Exercise
Take each line of the records below that contains the string "profile" and copy it.

Web interface edit records
*****

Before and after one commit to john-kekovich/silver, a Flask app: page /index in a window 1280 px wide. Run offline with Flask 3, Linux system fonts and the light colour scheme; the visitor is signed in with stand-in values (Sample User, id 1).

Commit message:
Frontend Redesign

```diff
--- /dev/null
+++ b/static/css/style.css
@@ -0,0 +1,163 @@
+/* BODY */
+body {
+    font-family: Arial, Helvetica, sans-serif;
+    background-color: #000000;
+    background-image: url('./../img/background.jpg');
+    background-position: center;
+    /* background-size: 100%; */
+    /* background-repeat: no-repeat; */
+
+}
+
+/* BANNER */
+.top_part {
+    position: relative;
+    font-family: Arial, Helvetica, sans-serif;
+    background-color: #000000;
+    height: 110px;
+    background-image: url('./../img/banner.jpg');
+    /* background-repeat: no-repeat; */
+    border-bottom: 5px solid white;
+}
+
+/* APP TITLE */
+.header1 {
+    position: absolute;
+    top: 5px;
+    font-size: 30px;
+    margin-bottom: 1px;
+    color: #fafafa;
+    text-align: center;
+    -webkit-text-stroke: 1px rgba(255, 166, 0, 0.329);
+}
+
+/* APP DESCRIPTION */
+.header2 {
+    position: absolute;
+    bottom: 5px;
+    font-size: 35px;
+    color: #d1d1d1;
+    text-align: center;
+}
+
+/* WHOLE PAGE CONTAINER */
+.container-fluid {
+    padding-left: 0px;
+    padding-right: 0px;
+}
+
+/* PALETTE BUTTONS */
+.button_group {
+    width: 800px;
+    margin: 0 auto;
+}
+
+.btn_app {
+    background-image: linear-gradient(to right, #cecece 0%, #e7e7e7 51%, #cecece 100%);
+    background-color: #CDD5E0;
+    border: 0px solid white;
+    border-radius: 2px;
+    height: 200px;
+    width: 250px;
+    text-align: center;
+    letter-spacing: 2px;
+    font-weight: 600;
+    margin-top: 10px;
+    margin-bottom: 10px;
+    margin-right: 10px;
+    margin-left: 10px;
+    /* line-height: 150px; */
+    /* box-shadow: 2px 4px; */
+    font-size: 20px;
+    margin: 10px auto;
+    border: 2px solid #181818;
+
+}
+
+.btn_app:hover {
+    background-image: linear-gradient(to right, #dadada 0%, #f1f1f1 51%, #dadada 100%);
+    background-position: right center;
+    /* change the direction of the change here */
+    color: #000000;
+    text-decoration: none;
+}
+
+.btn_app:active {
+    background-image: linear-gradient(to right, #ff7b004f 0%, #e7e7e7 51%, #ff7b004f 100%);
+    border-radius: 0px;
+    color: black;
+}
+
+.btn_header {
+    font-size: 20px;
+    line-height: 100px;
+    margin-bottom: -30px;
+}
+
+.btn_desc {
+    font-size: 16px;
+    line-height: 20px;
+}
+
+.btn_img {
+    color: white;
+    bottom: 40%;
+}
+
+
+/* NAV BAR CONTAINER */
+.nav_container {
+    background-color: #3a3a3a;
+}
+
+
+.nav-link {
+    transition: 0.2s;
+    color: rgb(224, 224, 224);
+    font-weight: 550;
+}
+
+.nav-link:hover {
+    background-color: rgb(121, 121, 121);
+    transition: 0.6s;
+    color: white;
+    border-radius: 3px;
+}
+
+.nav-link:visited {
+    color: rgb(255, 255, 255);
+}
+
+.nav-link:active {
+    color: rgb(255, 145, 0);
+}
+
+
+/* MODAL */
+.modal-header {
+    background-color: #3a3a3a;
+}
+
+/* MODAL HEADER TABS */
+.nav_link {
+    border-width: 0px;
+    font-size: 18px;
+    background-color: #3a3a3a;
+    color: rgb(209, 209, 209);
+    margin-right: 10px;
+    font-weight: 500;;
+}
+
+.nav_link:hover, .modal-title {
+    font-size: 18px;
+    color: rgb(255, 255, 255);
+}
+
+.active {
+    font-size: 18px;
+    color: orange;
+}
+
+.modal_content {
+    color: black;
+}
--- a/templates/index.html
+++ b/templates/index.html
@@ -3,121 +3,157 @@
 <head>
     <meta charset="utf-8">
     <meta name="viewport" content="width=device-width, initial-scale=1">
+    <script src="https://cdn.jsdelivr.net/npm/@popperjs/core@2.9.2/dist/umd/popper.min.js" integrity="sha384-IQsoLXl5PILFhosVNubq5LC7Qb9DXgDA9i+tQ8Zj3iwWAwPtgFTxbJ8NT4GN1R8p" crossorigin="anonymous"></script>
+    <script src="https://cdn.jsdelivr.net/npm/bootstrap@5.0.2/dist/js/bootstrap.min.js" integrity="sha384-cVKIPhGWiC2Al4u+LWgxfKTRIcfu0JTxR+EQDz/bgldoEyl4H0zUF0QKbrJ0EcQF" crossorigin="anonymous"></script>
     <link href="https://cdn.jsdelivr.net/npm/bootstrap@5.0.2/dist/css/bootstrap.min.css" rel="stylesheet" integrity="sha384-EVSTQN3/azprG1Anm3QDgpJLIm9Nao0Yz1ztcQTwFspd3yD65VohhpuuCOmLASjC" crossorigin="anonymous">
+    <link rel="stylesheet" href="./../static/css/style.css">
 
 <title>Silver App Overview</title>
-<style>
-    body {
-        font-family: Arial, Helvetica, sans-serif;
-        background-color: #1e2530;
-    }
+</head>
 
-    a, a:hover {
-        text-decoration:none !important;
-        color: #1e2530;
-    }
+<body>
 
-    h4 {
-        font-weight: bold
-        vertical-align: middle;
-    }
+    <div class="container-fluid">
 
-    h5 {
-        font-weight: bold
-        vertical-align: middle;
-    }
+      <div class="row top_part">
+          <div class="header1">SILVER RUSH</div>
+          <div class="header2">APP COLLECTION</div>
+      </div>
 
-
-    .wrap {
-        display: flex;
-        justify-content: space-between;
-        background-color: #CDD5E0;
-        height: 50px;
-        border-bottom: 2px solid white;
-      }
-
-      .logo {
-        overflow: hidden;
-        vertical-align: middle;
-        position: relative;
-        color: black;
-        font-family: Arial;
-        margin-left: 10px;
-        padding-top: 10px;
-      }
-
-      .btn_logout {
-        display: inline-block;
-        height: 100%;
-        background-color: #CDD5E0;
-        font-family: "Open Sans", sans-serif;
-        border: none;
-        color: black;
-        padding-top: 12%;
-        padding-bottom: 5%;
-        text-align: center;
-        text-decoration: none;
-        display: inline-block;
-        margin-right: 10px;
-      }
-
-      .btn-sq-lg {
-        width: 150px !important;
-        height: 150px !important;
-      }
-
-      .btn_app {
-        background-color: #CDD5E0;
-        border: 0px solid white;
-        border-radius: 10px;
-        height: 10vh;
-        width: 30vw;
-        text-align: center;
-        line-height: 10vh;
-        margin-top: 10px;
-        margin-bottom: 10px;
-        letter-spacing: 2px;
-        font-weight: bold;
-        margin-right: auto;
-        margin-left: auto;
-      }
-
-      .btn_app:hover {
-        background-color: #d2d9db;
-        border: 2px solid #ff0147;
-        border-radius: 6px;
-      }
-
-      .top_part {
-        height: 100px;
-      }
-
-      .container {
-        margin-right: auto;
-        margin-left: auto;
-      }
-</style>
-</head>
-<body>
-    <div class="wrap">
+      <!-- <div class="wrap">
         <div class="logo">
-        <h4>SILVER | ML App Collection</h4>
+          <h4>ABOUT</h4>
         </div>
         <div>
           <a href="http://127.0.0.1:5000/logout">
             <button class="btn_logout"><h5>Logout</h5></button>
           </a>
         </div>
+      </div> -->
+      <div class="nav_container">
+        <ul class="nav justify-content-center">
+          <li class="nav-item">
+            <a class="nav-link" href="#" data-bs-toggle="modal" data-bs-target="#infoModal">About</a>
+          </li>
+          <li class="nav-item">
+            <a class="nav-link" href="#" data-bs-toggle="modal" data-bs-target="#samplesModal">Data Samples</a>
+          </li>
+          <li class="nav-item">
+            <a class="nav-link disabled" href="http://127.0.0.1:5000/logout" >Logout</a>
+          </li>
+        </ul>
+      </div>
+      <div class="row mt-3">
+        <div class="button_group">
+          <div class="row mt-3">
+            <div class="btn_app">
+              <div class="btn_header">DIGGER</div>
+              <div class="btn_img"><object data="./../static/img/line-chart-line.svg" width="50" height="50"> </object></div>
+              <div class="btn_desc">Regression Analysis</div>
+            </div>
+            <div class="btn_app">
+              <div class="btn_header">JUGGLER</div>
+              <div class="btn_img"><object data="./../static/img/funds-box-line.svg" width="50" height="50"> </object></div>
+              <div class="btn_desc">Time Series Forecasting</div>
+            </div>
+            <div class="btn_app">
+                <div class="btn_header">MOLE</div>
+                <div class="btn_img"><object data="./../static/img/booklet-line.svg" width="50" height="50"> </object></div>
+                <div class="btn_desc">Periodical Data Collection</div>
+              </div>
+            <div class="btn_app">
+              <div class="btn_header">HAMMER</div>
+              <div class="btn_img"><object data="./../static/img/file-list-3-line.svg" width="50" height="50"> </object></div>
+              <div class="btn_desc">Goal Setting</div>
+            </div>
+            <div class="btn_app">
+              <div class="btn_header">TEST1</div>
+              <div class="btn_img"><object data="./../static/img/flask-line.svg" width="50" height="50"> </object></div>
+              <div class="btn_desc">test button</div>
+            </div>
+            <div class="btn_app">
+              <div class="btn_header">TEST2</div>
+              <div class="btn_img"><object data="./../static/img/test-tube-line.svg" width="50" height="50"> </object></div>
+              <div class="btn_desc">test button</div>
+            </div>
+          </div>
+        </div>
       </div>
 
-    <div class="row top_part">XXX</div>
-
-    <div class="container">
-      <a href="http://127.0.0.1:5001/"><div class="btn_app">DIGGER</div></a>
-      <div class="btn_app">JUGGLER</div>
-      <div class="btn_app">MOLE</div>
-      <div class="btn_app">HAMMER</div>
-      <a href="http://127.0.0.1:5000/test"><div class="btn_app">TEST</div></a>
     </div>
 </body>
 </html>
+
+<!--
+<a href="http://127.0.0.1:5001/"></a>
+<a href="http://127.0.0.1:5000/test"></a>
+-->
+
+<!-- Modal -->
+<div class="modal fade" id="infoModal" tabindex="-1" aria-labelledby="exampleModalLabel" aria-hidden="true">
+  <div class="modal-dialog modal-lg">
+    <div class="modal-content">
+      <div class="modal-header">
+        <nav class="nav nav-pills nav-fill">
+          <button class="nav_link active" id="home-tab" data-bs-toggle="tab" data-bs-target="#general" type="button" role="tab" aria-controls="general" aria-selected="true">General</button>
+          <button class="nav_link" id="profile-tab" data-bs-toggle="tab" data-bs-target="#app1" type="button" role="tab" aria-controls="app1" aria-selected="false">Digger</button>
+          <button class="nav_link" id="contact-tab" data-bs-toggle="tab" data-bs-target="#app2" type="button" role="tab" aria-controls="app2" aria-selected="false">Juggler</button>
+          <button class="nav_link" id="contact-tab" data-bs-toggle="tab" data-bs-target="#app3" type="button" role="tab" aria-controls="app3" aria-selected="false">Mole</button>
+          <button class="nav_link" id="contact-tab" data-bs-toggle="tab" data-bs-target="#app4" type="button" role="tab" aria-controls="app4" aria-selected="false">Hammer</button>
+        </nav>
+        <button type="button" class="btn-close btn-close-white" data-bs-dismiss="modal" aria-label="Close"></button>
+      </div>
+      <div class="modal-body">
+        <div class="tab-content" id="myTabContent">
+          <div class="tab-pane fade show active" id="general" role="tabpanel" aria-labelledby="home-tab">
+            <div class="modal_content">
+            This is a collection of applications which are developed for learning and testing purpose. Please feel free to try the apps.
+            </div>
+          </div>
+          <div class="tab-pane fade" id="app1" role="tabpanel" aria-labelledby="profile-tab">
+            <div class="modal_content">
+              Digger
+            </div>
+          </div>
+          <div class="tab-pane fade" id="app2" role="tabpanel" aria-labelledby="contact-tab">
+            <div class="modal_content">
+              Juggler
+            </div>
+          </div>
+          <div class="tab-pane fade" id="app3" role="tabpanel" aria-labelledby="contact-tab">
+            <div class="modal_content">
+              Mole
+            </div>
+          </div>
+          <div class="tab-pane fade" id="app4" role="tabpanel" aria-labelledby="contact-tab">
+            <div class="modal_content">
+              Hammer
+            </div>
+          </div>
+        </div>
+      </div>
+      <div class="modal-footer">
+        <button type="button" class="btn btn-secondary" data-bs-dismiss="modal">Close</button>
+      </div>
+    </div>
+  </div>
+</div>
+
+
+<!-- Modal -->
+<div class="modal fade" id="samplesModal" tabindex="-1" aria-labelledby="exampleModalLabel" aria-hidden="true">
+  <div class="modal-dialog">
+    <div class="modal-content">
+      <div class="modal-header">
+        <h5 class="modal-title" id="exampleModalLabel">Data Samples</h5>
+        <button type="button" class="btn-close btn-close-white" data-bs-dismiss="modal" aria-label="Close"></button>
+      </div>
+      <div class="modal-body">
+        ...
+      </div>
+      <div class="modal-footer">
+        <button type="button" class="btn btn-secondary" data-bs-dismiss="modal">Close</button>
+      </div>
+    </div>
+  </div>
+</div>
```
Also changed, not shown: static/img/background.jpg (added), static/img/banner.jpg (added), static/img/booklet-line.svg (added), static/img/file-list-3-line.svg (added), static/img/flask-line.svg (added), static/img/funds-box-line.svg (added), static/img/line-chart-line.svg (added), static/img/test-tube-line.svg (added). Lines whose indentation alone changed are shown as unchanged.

*****

Result for this task
+          <button class="nav_link" id="profile-tab" data-bs-toggle="tab" data-bs-target="#app1" type="button" role="tab" aria-controls="app1" aria-selected="false">Digger</button>
+          <div class="tab-pane fade" id="app1" role="tabpanel" aria-labelledby="profile-tab">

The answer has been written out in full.